Flood Roundup: Campgrounds Threatened

May 16, 2011 by   - () Comments Off on Flood Roundup: Campgrounds Threatened

Here are brief updates on the status of floodwaters threatening RV parks and campgrounds around the U.S.:


Inmates from the Concordia (La.) Parish Correctional Facility were lifting sandbags onto the Vidalia Conference and Convention Center temporary levees today (May 16) to help stabilize a portion of the levee that was reportedly breached Sunday evening, the Natchez (Miss.) Democrat reported.

Water from the Mississippi River could be seen surrounding the building inside the temporary levees as inmate crews changed shifts early Monday morning.
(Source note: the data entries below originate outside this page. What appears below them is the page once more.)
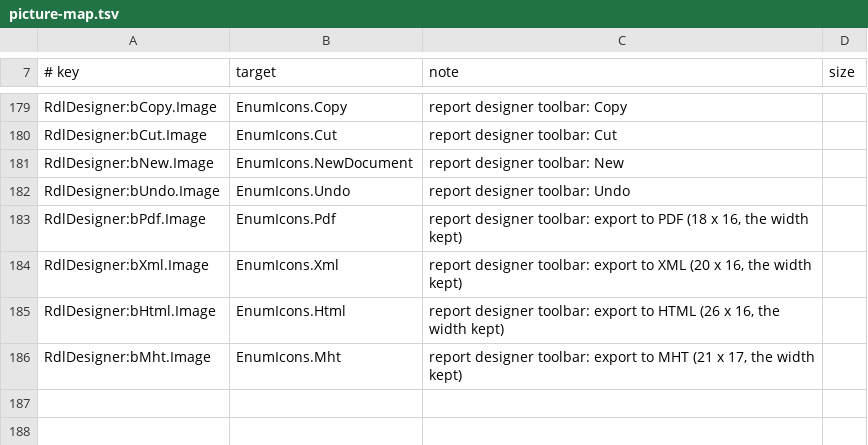
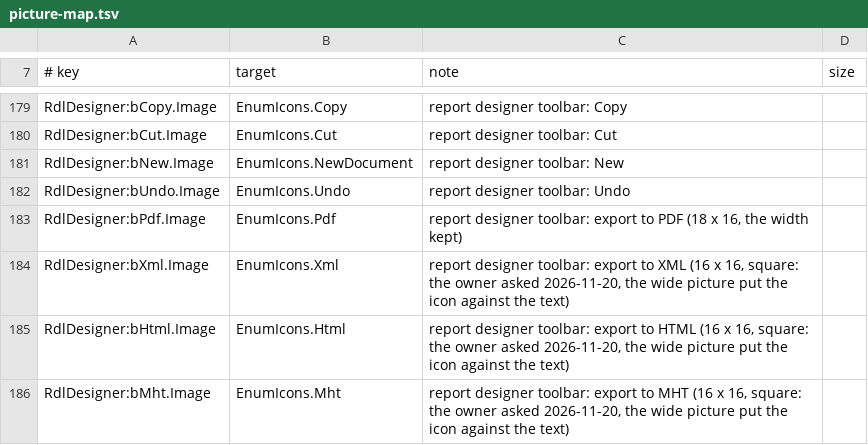
Before and after one commit to Marysville-Dental-Center/OpenPMS-Dental, a TSV file: icons/picture-map.tsv, drawn as a sheet; only a part is shown, gaps mark what is left out.

```diff
--- a/icons/picture-map.tsv
+++ b/icons/picture-map.tsv
@@ -183,4 +183,4 @@ RdlDesigner:bUndo.Image	EnumIcons.Undo	report designer toolbar: Undo
 RdlDesigner:bPdf.Image	EnumIcons.Pdf	report designer toolbar: export to PDF (18 x 16, the width kept)
-RdlDesigner:bXml.Image	EnumIcons.Xml	report designer toolbar: export to XML (20 x 16, the width kept)
-RdlDesigner:bHtml.Image	EnumIcons.Html	report designer toolbar: export to HTML (26 x 16, the width kept)
-RdlDesigner:bMht.Image	EnumIcons.Mht	report designer toolbar: export to MHT (21 x 17, the width kept)
+RdlDesigner:bXml.Image	EnumIcons.Xml	report designer toolbar: export to XML (16 x 16, square: the owner asked 2026-11-20, the wide picture put the icon against the text)
+RdlDesigner:bHtml.Image	EnumIcons.Html	report designer toolbar: export to HTML (16 x 16, square: the owner asked 2026-11-20, the wide picture put the icon against the text)
+RdlDesigner:bMht.Image	EnumIcons.Mht	report designer toolbar: export to MHT (16 x 16, square: the owner asked 2026-11-20, the wide picture put the icon against the text)
```
Also changed, not shown: icons/picture-converted.tsv, 2 other files.
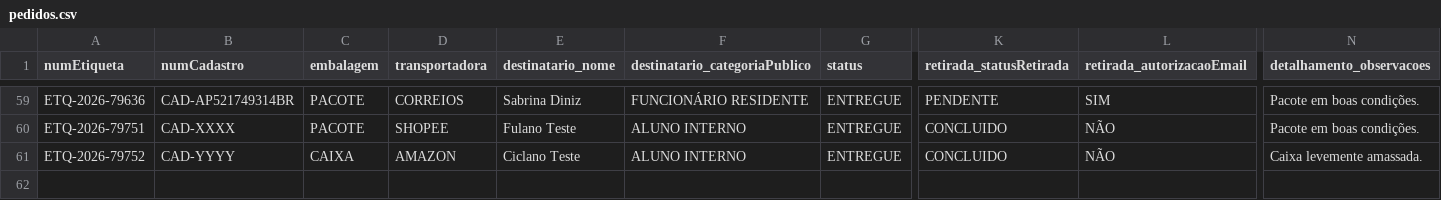
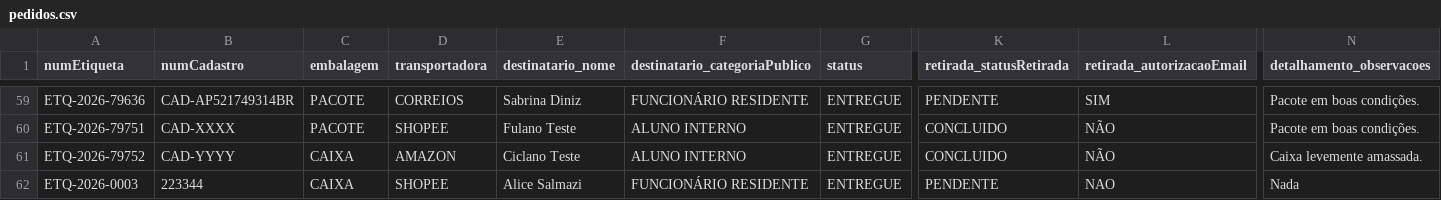
Before and after one commit to alicesalmazi/Correios, a CSV file: pedidos.csv, drawn as a sheet; only a part is shown, gaps mark what is left out; rows hold the shown columns only; the diff names each change by its address in the sheet, - before the commit and + after, or states it on an @@ line.

```diff
--- a/pedidos.csv
+++ b/pedidos.csv
+row 62: ETQ-2026-0003 | 223344 | CAIXA | SHOPEE | Alice Salmazi | FUNCIONÁRIO RESIDENTE | ENTREGUE | PENDENTE | NAO | Nada
```
Also changed, not shown: 7 other files.
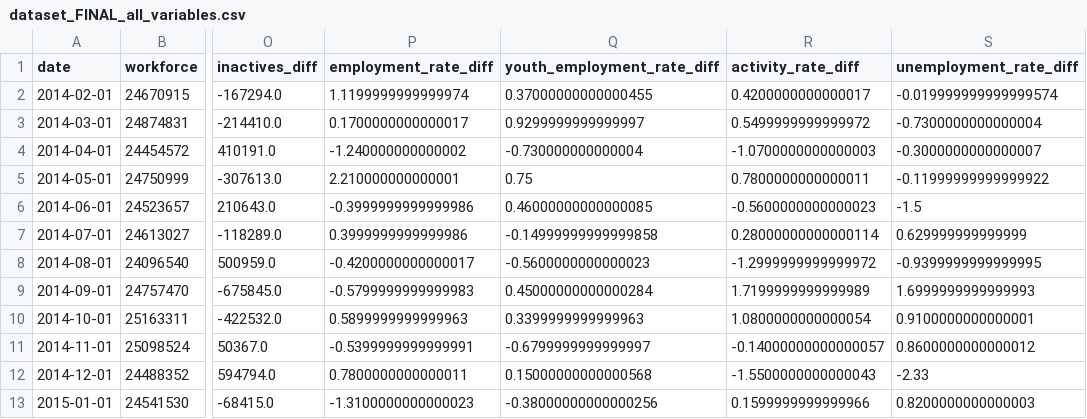
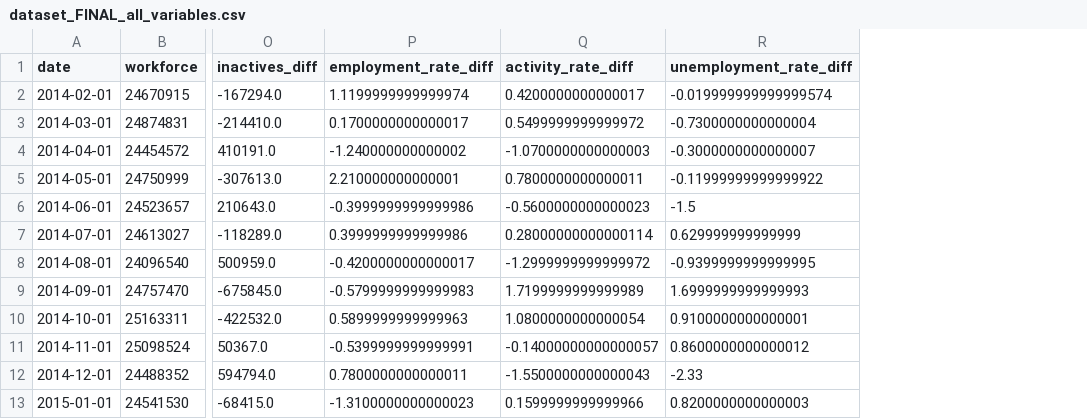
Before and after one commit to Francisscus/Employment_rate_predictor, a CSV file: dataset_FINAL_all_variables.csv, drawn as a sheet; only a part is shown, gaps mark what is left out; the diff names each change by its address in the sheet, - before the commit and + after, or states it on an @@ line.

```diff
--- a/dataset_FINAL_all_variables.csv
+++ b/dataset_FINAL_all_variables.csv
-column Q (youth_employment_rate_diff), rows 2-13: 0.37000000000000455 | 0.9299999999999997 | -0.730000000000004 | 0.75 | 0.46000000000000085 | -0.14999999999999858 | -0.5600000000000023 | 0.45000000000000284 | 0.3399999999999963 | -0.6799999999999997 | 0.15000000000000568 | -0.38000000000000256
```
Also changed, not shown: dataset_FINAL_not_differentiated.csv, 2 other files.
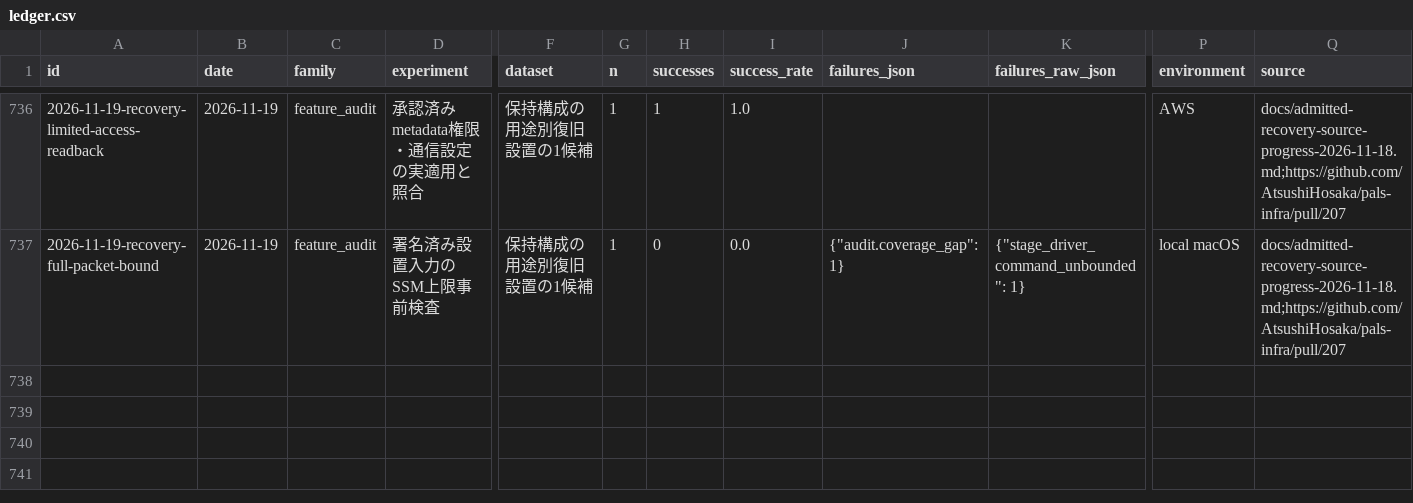
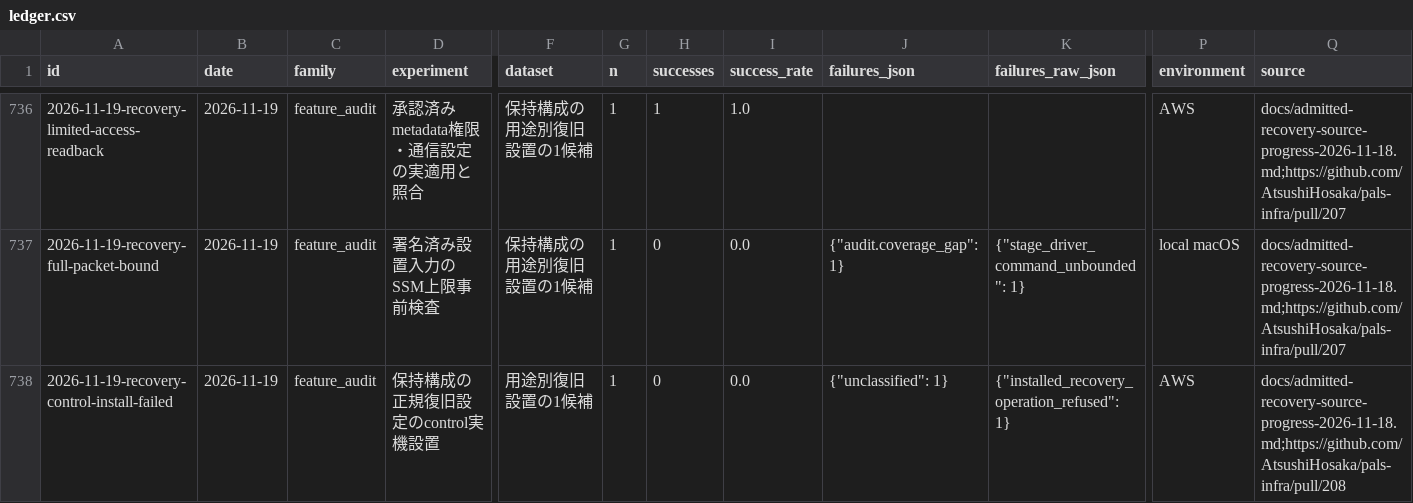
Before and after one commit to AtsushiHosaka/pals, a CSV file: docs/quality-ledger/ledger.csv, drawn as a sheet; only a part is shown, gaps mark what is left out; rows hold the shown columns only; the diff names each change by its address in the sheet, - before the commit and + after, or states it on an @@ line.

Commit message:
Record actual recovery publication and failed control installation

```diff
--- a/docs/quality-ledger/ledger.csv
+++ b/docs/quality-ledger/ledger.csv
+row 738: 2026-11-19-recovery-control-install-failed | 2026-11-19 | feature_audit | 保持構成の正規復旧設定のcontrol実機設置 | 用途別復旧設置の1候補 | 1 | 0 | 0.0 | {"unclassified": 1} | {"installed_recovery_operation_refused": 1} | AWS | docs/admitted-recovery-source-progress-2026-11-18.md;https://github.com/AtsushiHosaka/pals-infra/pull/208
```
Also changed, not shown: 5 other files.
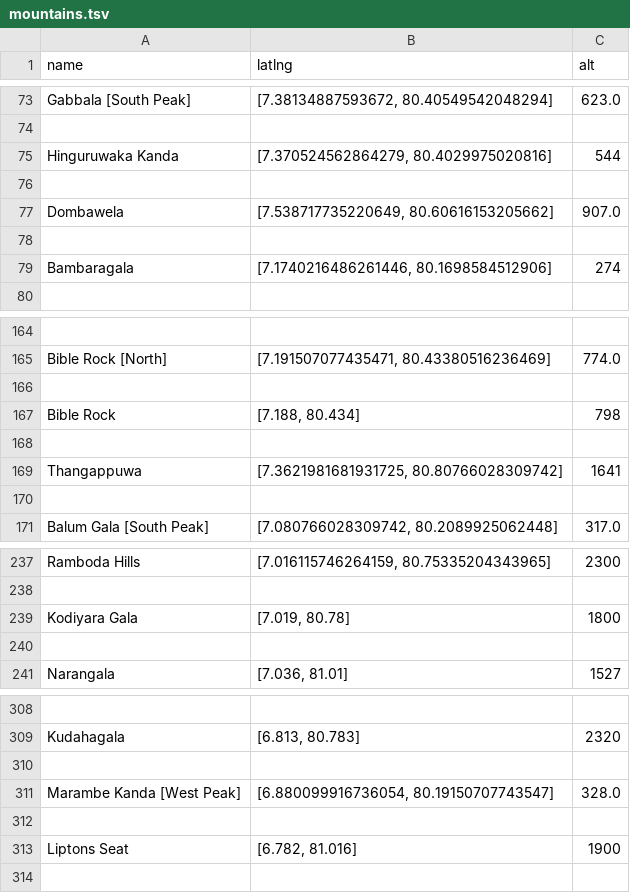
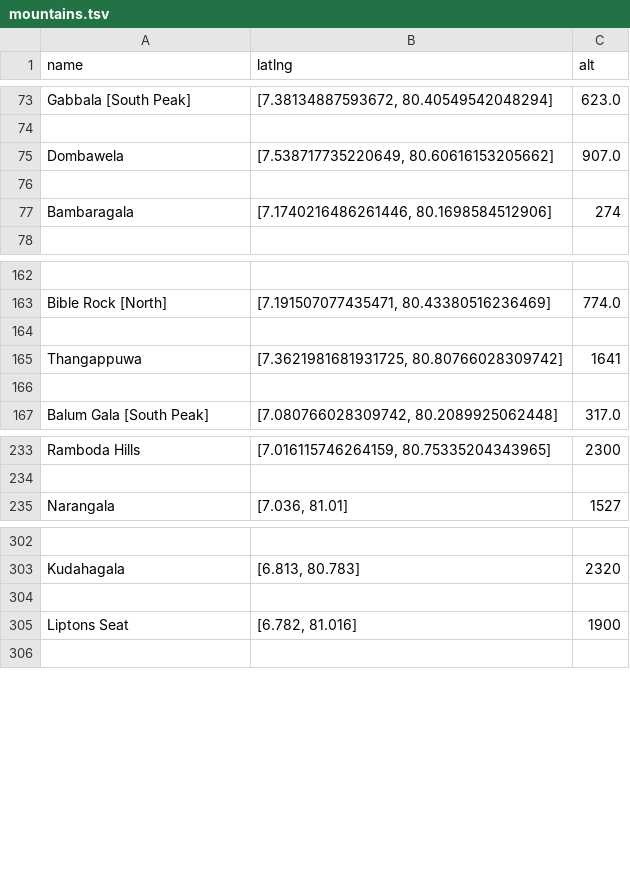
Before and after one commit to nuuuwan/geo_data_altitude, a TSV file: data/mountains.tsv, drawn as a sheet; only a part is shown, gaps mark what is left out; the diff names each change by its address in the sheet, - before the commit and + after, or states it on an @@ line.

```diff
--- a/data/mountains.tsv
+++ b/data/mountains.tsv
-row 75: Hinguruwaka Kanda | [7.370524562864279, 80.4029975020816] | 544
-row 76: (empty)
-row 167: Bible Rock | [7.188, 80.434] | 798
-row 168: (empty)
-row 239: Kodiyara Gala | [7.019, 80.78] | 1800
-row 240: (empty)
-row 310: (empty)
-row 311: Marambe Kanda [West Peak] | [6.880099916736054, 80.19150707743547] | 328.0
```
Also changed, not shown: 26 other files.
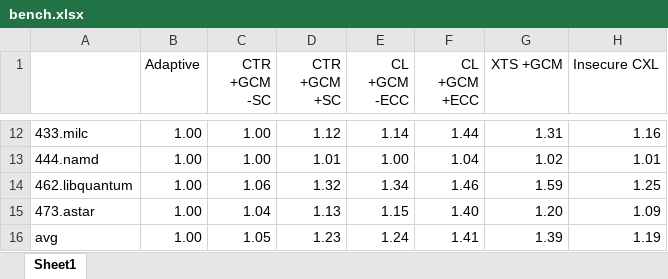
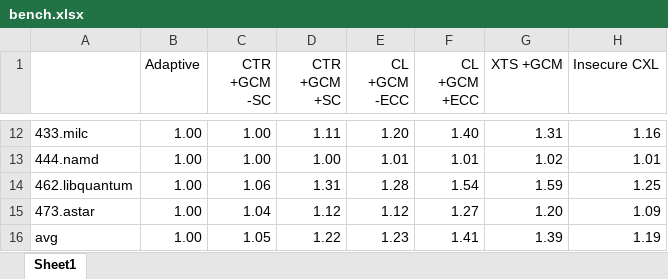
Before and after one commit to LichK9/fig_script, an Excel workbook: bench/bench.xlsx, sheet Sheet1, drawn as a sheet; only a part is shown, gaps mark what is left out; values as stored, in another font and other column widths than the file's, no borders; the diff covers the shown part only; the diff names each change by its address in the sheet, - before the commit and + after, or states it on an @@ line.

```diff
--- a/bench/bench.xlsx (sheet Sheet1)
+++ b/bench/bench.xlsx (sheet Sheet1)
-D12 (CTR +GCM +SC): 1.12
+D12 (CTR +GCM +SC): 1.11
-E12 (CL +GCM -ECC): 1.14
+E12 (CL +GCM -ECC): 1.20
-F12 (CL +GCM +ECC): 1.44
+F12 (CL +GCM +ECC): 1.40
-D13 (CTR +GCM +SC): 1.01
+D13 (CTR +GCM +SC): 1.00
-E13 (CL +GCM -ECC): 1.00
+E13 (CL +GCM -ECC): 1.01
-F13 (CL +GCM +ECC): 1.04
+F13 (CL +GCM +ECC): 1.01
-D14 (CTR +GCM +SC): 1.32
+D14 (CTR +GCM +SC): 1.31
-E14 (CL +GCM -ECC): 1.34
+E14 (CL +GCM -ECC): 1.28
-F14 (CL +GCM +ECC): 1.46
+F14 (CL +GCM +ECC): 1.54
-D15 (CTR +GCM +SC): 1.13
+D15 (CTR +GCM +SC): 1.12
-E15 (CL +GCM -ECC): 1.15
+E15 (CL +GCM -ECC): 1.12
-F15 (CL +GCM +ECC): 1.40
+F15 (CL +GCM +ECC): 1.27
-D16 (CTR +GCM +SC): 1.23
+D16 (CTR +GCM +SC): 1.22
-E16 (CL +GCM -ECC): 1.24
+E16 (CL +GCM -ECC): 1.23
```
Also changed, not shown: 30 edited cells elsewhere in this sheet, ablation-revised/ablation.xlsx, bench/bench-8core.xlsx, 12 other files.
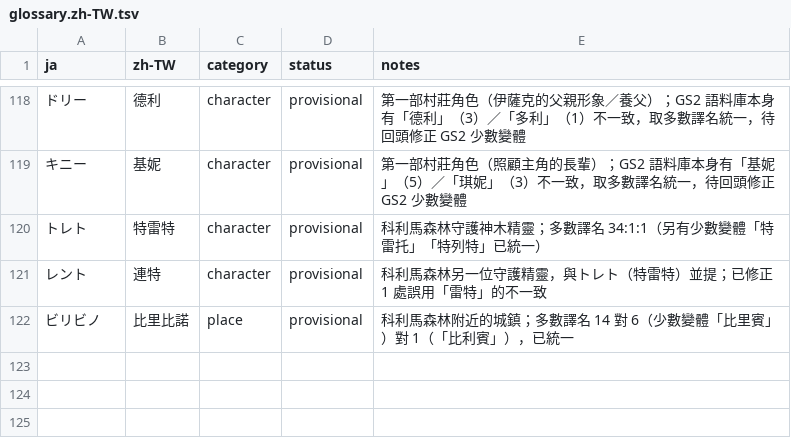
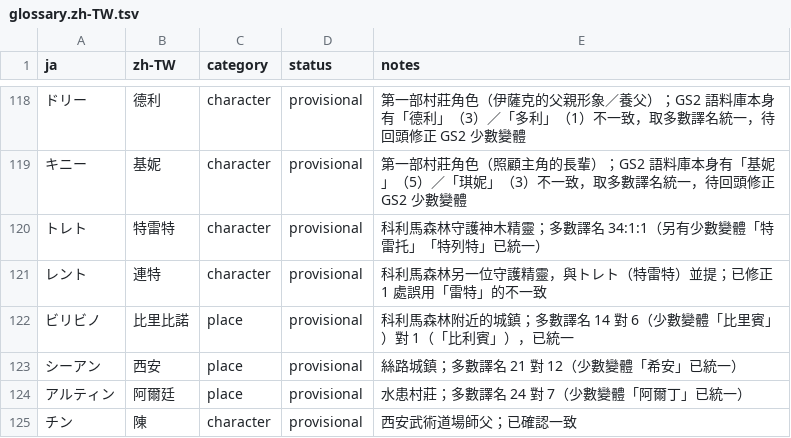
Before and after one commit to JohnnySun/project-atlantis, a TSV file: games/golden-sun-the-broken-seal/translations/glossary.zh-TW.tsv, drawn as a sheet; only a part is shown, gaps mark what is left out; the diff names each change by its address in the sheet, - before the commit and + after, or states it on an @@ line.

```diff
--- a/games/golden-sun-the-broken-seal/translations/glossary.zh-TW.tsv
+++ b/games/golden-sun-the-broken-seal/translations/glossary.zh-TW.tsv
+row 123: シーアン | 西安 | place | provisional | 絲路城鎮；多數譯名 21 對 12（少數變體「希安」已統一）
+row 124: アルティン | 阿爾廷 | place | provisional | 水患村莊；多數譯名 24 對 7（少數變體「阿爾丁」已統一）
+row 125: チン | 陳 | character | provisional | 西安武術道場師父；已確認一致
```
Also changed, not shown: 3 other files.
It doesn’t appear as if any water reached the interior of the convention center as of early Monday morning.

On Saturday, floodwaters threatened the Riverview RV Park along the riverbanks upriver in Natchez. A source said water is now up 2 or 3 feet on the bathrooms at the River View RV Park, but the park itself is dry.

The river is expected to crest on May 21.


Swollen by heavy rains, the Naches River in Washington was expected to reach its third-highest level in history late Sunday (May 15), the Yakima Herald-Republic reported.

High waters closed sections of roadway in the Nile area starting Sunday morning, but so far property damage from flooding has been limited.

Further downriver, a bridge crossing the river at the Wonderland Campground along Highway 12 was in jeopardy late Sunday, with some reports that it had buckled, Hall said.

The river had risen essentially all the way to the bridge by Sunday afternoon, with tree-trunk-size logs banging into it at speeds high enough that the impact could be heard a quarter-mile down the road.

At least some residents of the Wonderland Campground, which includes several year-round homes, were evacuated.

Steve Morgan, who lives in a doublewide trailer across the highway from the river, spent hours Sunday watching the water rise and listening to those logs thump against the bridge.

“It’s come up probably a good foot since I’ve been out here,” he said. “At least.”


in Cache County, northeast of Salt Lake City, Carl’s RV Park with about a dozen trailers has been evacuated, KSTU-TV- Salt Lake City, reported. The same park flooded earlier this week. Crews are also gearing up to possibly evacuate the Country Manors subdivision if flooding worsens. Volunteers placed 1,200 sandbags near the subdivision to keep as much water out as possible.

Carl Washington is among the residents of the RV park who left after a strong recommendaton from city officials.

“They said because of the danger of a flash flood,” said Washington.


Water levels are dropping at Wappapello Lake in Wayne County, 35 miles southwest of Cape Girardeau, KFVS-TV, Cape Gireadeau reported.

Water has dropped about seven feet since the crest on May third. The lake as of Friday afternoon was down to 393.3 feet. Normal stage is about 359 feet.

Water is no longer coming over the overflow spillway, but now that it is no longer rushing through you can really see the damage it caused.

Damage estimates are still in the $18 million range.

It is going to be awhile before Highway T is rebuilt. Officials are assessing whether to construct another road, or build a bridge. Money remains the biggest factor.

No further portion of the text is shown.